'Moonbow' photographed over Yorkshire
A rare lunar rainbow - or moonbow - has been photographed in the skies over northern England.
Ben Gwynne captured the sight on the moors above Skipton, North Yorkshire at about 19:40 GMT.
Lunar rainbows are formed when moonlight, rather than direct sunlight, is refracted by moisture in the atmosphere.
On Sunday, a Hunter's Moon - also known as a blood moon - lit up skies over the UK.
If you have a picture of the Hunter's moon you'd like to share, email us at , post it on Facebook or tweet it to @BBCEngland
Mr Gwynne had stopped to take some photos of the supermoon when he caught sight of the rare moonbow.
"We'd gone into the Dales to take pictures and stopped on the way back to photograph the moon over some trees," he said.
"I'd never seen one before and getting to photograph it was amazing."
UK's natural wonder
- Moonbows appear in areas with high rainfall or in the mist around waterfalls.
- They often look white to the naked eye, but long-exposure photographs will capture their colours.
According to National Geographic, the hunter's supermoon is the first of three giant moons that we will see over the next few months.

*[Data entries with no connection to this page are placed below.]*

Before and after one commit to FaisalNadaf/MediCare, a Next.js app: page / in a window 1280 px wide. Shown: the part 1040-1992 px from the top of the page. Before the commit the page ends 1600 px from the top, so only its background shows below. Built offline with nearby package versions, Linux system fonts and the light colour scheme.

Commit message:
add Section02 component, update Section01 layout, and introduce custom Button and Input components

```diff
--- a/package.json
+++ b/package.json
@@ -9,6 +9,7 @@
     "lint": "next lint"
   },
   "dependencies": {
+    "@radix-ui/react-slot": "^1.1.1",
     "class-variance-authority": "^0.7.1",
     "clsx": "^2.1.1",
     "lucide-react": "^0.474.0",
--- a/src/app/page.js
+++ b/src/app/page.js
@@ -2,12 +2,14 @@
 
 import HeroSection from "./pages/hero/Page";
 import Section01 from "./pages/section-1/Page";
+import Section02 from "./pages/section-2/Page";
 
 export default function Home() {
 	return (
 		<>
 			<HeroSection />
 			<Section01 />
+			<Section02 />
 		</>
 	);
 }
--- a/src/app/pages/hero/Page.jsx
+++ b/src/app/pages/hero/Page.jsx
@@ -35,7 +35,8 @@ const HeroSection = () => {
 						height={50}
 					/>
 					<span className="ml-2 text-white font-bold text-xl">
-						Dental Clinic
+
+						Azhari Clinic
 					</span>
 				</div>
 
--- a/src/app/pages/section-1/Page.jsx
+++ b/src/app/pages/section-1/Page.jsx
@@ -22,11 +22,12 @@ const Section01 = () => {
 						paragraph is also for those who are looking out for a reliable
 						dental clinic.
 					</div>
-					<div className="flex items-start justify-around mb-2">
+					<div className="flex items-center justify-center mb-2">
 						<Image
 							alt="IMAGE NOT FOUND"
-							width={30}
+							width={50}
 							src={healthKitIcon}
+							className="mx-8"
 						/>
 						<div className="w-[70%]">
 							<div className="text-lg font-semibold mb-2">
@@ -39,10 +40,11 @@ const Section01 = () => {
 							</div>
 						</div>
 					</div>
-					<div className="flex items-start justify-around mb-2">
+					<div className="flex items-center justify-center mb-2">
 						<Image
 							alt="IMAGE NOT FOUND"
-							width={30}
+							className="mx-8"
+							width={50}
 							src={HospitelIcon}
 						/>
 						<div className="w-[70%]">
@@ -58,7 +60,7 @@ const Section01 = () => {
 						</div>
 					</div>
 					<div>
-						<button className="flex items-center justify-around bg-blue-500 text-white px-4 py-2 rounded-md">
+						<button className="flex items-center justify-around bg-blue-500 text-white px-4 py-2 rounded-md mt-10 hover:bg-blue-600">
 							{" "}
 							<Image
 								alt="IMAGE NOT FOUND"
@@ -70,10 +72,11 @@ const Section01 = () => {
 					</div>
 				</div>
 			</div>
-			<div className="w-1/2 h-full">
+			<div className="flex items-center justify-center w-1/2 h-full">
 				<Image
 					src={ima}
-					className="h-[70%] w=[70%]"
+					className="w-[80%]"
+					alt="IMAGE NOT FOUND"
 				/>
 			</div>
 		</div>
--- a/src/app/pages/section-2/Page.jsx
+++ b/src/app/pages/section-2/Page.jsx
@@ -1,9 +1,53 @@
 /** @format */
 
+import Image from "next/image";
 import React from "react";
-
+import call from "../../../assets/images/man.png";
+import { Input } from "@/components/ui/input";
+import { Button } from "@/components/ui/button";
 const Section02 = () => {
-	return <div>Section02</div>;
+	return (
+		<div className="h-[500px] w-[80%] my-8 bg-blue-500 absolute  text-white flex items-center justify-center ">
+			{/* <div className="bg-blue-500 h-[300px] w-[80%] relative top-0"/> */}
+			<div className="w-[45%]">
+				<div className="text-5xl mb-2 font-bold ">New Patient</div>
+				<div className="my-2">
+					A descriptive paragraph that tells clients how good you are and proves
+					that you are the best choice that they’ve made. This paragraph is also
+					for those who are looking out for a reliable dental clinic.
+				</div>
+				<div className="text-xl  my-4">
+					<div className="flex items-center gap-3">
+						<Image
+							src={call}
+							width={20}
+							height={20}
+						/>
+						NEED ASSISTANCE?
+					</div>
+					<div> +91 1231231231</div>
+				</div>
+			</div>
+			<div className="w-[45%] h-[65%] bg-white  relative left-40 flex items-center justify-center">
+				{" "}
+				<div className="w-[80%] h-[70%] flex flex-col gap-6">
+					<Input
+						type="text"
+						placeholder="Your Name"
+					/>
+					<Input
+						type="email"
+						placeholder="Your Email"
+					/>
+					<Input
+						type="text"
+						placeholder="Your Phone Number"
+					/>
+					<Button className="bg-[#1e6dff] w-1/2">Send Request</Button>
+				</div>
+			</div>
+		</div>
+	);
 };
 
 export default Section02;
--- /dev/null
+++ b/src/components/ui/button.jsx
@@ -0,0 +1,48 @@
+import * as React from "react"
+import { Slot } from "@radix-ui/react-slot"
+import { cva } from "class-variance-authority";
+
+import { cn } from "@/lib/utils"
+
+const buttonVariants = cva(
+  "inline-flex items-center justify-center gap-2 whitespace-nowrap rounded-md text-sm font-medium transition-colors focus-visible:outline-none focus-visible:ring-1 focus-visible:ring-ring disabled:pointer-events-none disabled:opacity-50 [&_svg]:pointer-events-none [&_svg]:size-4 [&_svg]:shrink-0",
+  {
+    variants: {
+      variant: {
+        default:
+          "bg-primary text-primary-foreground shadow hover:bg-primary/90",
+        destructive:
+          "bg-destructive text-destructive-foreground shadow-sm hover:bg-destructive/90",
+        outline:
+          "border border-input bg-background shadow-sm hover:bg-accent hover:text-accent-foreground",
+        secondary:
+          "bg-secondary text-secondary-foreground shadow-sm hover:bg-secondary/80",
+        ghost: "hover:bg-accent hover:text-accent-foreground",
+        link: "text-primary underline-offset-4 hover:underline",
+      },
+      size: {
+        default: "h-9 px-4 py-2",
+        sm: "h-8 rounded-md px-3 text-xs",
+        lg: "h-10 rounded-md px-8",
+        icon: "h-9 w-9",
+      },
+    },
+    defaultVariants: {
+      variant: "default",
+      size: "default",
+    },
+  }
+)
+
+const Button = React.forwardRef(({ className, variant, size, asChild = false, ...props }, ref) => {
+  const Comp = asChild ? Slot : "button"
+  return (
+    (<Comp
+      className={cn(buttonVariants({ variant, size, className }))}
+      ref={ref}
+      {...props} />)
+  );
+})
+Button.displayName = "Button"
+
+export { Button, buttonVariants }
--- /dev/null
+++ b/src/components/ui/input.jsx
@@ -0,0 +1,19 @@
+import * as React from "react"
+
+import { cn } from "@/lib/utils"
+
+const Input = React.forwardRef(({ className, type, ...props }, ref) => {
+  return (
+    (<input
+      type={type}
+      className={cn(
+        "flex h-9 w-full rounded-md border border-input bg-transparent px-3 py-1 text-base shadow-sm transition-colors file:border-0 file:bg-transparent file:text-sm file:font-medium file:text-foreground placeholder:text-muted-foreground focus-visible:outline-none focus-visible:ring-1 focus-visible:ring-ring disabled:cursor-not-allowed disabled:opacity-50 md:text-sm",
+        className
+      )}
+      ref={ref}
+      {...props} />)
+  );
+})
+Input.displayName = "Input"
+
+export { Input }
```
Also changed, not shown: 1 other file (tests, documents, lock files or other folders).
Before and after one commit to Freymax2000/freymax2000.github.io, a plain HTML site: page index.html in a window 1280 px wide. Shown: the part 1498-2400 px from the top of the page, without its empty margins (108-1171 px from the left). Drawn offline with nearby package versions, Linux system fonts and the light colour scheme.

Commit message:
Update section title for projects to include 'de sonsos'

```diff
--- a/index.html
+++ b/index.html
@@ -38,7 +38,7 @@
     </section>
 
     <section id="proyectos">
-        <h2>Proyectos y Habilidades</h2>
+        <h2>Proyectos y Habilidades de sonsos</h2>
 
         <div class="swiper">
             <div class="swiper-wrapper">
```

The next full moon on 14 November will also be the largest full moon in the 21st century so far.